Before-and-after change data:
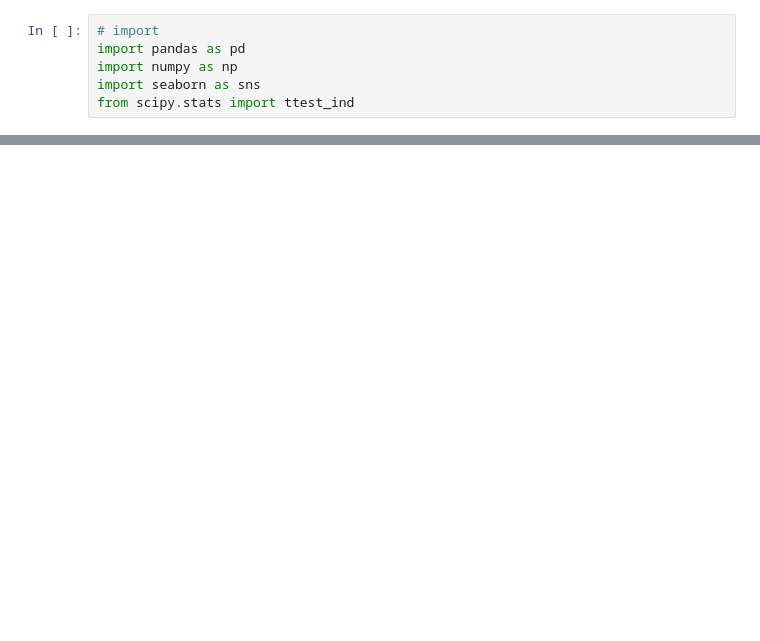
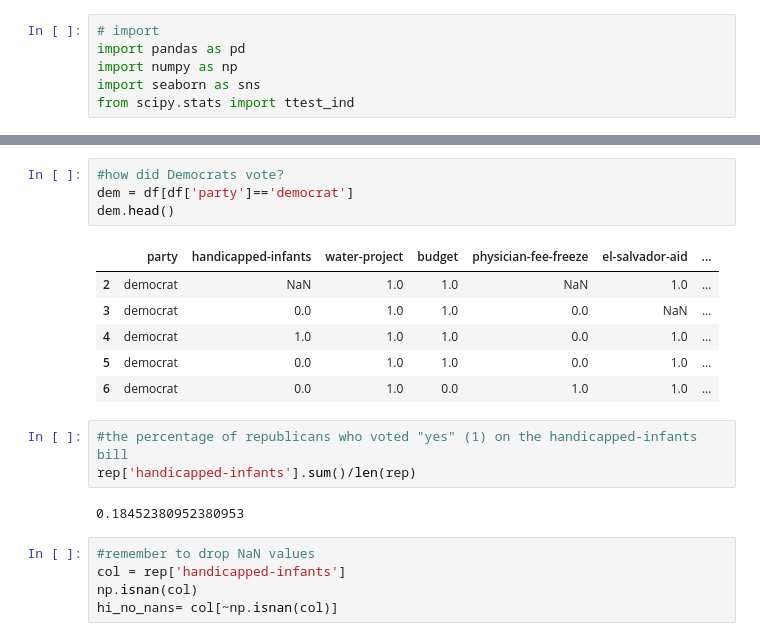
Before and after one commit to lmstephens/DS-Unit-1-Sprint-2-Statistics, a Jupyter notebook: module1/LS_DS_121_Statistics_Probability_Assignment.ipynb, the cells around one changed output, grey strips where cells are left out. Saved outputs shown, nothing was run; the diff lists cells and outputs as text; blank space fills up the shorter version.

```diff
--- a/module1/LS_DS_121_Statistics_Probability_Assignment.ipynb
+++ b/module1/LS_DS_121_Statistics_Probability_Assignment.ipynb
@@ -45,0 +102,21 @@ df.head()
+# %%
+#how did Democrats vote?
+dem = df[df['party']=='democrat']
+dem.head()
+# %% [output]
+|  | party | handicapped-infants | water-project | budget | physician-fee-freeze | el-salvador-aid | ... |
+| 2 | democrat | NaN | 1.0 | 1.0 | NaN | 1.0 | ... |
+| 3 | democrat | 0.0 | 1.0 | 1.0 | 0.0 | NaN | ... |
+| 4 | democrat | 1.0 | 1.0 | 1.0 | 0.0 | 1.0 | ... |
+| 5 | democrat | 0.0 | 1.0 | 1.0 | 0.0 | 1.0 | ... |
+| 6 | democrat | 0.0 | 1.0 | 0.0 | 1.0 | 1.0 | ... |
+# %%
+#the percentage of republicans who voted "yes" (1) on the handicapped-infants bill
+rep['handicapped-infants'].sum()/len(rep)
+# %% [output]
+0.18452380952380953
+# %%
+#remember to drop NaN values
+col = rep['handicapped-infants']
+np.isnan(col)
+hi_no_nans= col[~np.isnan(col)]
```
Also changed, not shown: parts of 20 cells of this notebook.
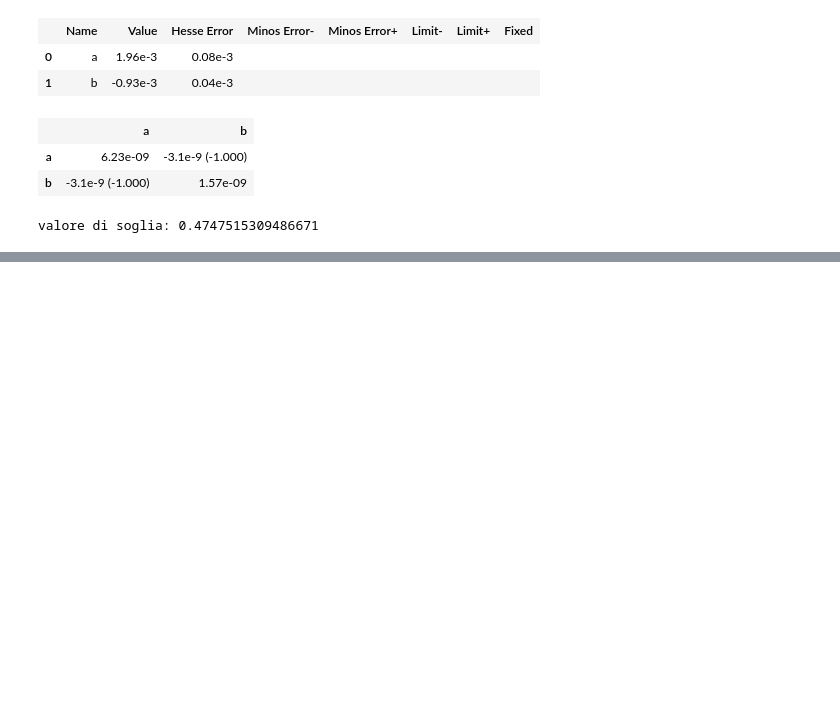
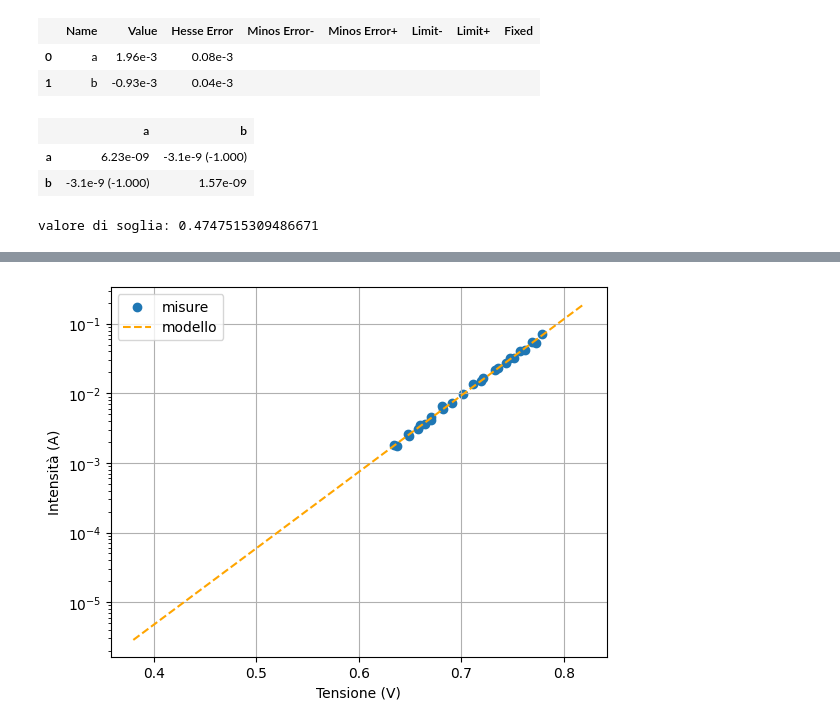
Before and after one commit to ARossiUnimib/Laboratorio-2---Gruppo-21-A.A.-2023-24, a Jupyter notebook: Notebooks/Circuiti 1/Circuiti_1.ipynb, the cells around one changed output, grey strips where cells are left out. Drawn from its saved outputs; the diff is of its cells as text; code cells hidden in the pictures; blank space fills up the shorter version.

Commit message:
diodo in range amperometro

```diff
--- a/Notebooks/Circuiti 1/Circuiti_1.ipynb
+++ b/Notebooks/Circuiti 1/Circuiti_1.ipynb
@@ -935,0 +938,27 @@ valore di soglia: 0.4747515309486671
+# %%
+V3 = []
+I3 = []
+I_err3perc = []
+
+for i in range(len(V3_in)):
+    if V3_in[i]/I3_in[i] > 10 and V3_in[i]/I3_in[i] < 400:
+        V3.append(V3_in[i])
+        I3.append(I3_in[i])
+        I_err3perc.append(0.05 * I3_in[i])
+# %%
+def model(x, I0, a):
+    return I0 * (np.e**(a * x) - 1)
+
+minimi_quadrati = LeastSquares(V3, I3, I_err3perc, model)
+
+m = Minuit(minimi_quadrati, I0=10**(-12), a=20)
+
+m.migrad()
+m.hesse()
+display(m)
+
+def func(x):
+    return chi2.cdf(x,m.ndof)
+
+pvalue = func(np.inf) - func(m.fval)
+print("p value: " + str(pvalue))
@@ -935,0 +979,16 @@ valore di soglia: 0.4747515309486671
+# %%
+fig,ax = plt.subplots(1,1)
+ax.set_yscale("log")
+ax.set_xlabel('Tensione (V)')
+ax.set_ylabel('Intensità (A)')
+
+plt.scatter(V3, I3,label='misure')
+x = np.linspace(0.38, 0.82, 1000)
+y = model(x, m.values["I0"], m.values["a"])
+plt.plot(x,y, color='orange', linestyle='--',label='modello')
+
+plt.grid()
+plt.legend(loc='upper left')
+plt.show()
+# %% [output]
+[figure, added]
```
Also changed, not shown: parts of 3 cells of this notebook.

**Work required**
Lines holding the string "handicapped" must be copied out of the entries above.

**Output for this exercise**
+|  | party | handicapped-infants | water-project | budget | physician-fee-freeze | el-salvador-aid | ... |
+#the percentage of republicans who voted "yes" (1) on the handicapped-infants bill
+rep['handicapped-infants'].sum()/len(rep)
+col = rep['handicapped-infants']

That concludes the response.